Biodent is a supplement used as a healthy food for dogs, it is commonly used by owners of pets, but some vets recommend it.
It is made of natural ingredients, and as a result, its quality is outstanding, but the same cannot be said for its cost, but it is not always possible to be cheap if we want to use the best possible thing for our dog’s health. Talk to your Vet about the alternatives to Biodent.
Antioxidants like vitamin C, E, and beta-carotene are known to be good for human dental health, but what about dog’s dental health? Antioxidants are great for your dog’s dental health because they fight against the free radicals that cause gum disease, cavities, and other problems.
Not only can your dog benefit from daily probiotic supplements, but he can also get it from the food you feed him. The probiotic content in some foods you normally give him can help improve his dental health, just as it does for humans.
While your dog does not need to consume probiotics regularly, there are a couple of instances when it might be beneficial to give him a bit more than usual: If he is having trouble with a toothache or dental pain, or if you notice a bad smell in his mouth.

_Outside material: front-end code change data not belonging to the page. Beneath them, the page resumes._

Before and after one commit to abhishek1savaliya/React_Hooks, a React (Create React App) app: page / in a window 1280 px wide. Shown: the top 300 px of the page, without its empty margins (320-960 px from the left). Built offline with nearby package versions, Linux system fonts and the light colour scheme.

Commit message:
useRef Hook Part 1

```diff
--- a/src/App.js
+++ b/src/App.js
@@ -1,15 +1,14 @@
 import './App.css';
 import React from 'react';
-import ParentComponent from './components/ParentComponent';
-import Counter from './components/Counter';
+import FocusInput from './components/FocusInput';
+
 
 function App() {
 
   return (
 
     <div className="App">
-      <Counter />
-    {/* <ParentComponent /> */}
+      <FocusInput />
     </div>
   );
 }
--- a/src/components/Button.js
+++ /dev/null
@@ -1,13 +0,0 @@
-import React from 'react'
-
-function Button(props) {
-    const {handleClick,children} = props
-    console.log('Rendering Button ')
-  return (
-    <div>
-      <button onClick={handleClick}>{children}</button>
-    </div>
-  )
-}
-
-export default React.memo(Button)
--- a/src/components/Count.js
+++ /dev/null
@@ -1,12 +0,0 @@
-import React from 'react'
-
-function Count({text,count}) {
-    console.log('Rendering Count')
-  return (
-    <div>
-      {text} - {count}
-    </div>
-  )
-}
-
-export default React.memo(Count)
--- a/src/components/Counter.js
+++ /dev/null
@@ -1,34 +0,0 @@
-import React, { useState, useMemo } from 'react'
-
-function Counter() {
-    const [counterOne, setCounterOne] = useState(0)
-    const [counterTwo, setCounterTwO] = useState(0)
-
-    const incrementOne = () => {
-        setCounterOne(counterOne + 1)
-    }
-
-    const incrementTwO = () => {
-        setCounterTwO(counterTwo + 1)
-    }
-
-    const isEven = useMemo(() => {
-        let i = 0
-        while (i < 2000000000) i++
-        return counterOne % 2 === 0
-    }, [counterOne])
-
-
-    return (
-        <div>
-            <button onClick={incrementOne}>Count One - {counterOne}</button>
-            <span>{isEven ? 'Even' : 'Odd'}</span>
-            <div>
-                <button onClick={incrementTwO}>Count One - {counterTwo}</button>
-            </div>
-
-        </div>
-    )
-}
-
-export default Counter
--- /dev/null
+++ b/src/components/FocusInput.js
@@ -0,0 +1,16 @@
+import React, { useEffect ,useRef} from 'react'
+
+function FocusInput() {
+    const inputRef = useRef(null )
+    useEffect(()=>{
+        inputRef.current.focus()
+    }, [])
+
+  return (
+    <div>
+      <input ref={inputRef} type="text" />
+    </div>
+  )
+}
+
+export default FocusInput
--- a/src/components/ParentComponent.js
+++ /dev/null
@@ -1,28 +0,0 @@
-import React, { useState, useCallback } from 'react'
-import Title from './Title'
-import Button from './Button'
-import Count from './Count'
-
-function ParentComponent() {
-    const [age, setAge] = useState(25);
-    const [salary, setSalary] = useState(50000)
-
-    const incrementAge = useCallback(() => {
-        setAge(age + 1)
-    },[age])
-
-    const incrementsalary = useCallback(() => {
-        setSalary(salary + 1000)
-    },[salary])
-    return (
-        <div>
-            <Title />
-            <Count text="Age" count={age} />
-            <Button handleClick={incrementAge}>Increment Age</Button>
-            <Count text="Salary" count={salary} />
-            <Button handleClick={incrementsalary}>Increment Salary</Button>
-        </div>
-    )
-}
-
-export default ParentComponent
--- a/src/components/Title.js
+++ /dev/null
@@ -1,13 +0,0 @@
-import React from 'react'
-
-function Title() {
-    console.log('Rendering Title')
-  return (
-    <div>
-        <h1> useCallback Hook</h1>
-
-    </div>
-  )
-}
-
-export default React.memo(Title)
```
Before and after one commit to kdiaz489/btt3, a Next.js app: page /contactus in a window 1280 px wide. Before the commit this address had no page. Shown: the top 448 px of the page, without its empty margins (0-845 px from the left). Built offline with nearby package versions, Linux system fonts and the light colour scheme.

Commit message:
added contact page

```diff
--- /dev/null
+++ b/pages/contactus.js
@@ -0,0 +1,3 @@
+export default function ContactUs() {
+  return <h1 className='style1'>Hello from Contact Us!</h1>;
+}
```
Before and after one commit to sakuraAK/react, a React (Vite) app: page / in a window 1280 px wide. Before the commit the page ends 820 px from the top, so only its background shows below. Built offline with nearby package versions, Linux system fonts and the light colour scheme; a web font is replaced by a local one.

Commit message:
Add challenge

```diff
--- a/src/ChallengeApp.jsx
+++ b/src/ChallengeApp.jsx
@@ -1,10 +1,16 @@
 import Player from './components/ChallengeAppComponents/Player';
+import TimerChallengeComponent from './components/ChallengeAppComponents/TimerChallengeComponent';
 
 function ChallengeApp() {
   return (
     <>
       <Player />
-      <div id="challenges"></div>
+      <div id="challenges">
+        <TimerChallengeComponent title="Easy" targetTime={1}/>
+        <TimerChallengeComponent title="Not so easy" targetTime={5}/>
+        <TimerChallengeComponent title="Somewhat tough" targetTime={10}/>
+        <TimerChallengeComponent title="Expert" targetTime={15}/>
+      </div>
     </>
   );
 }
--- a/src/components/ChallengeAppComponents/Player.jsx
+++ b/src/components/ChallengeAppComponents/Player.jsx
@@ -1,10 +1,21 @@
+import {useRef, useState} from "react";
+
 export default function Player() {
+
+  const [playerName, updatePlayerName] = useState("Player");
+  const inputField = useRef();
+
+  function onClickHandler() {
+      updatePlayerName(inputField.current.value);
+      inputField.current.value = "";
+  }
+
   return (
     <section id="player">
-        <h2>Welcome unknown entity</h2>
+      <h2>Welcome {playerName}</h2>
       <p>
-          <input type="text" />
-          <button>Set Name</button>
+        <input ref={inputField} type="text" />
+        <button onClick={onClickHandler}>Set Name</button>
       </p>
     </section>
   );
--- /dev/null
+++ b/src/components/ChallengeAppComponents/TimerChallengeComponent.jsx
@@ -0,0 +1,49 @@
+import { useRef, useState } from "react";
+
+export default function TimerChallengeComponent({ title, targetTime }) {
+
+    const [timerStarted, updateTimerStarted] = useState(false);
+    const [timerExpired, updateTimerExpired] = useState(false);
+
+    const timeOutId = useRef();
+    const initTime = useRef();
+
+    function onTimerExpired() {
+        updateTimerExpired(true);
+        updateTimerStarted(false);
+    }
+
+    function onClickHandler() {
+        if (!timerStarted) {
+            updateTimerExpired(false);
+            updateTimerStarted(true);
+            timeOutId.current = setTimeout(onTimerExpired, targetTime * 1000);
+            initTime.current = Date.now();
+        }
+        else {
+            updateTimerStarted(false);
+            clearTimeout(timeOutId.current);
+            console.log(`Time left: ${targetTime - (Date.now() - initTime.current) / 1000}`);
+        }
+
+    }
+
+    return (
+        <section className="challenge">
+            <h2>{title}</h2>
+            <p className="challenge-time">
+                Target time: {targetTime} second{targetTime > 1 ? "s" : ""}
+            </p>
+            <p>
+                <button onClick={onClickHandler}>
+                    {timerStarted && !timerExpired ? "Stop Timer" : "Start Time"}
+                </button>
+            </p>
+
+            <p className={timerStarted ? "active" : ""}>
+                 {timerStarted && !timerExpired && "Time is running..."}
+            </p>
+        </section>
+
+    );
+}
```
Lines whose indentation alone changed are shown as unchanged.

4. Raw meaty bones
You may have heard that raw meaty bones of chicken, turkey, pork, beef, and fish are great for dogs. Not only are they rich in protein and other nutrients, but they also clean the teeth and massage the gums, which is good for dental health.
This is especially true for puppies who have baby teeth that tend to fall out as they mature so that the adult teeth can grow in.
And even older dogs can benefit from eating raw bones, but you should be careful to avoid broken teeth and take care to avoid choking.
5. Fatty acids
Fatty acids, like those found in fish oil, are important for keeping your dog’s teeth and gums healthy. Fish oil supplements are a safe and natural way to promote and support your dog’s dental health.
Every dog owner knows how hard it is to eliminate the odor and plaque that forms on their dog’s teeth. Dogs fed human food or snacks tend to have worse problems than those fed with dog food.
The reason is that dog food is specially formulated for their dental health. That is why you need to feed your dogs foods that are good for their dental health.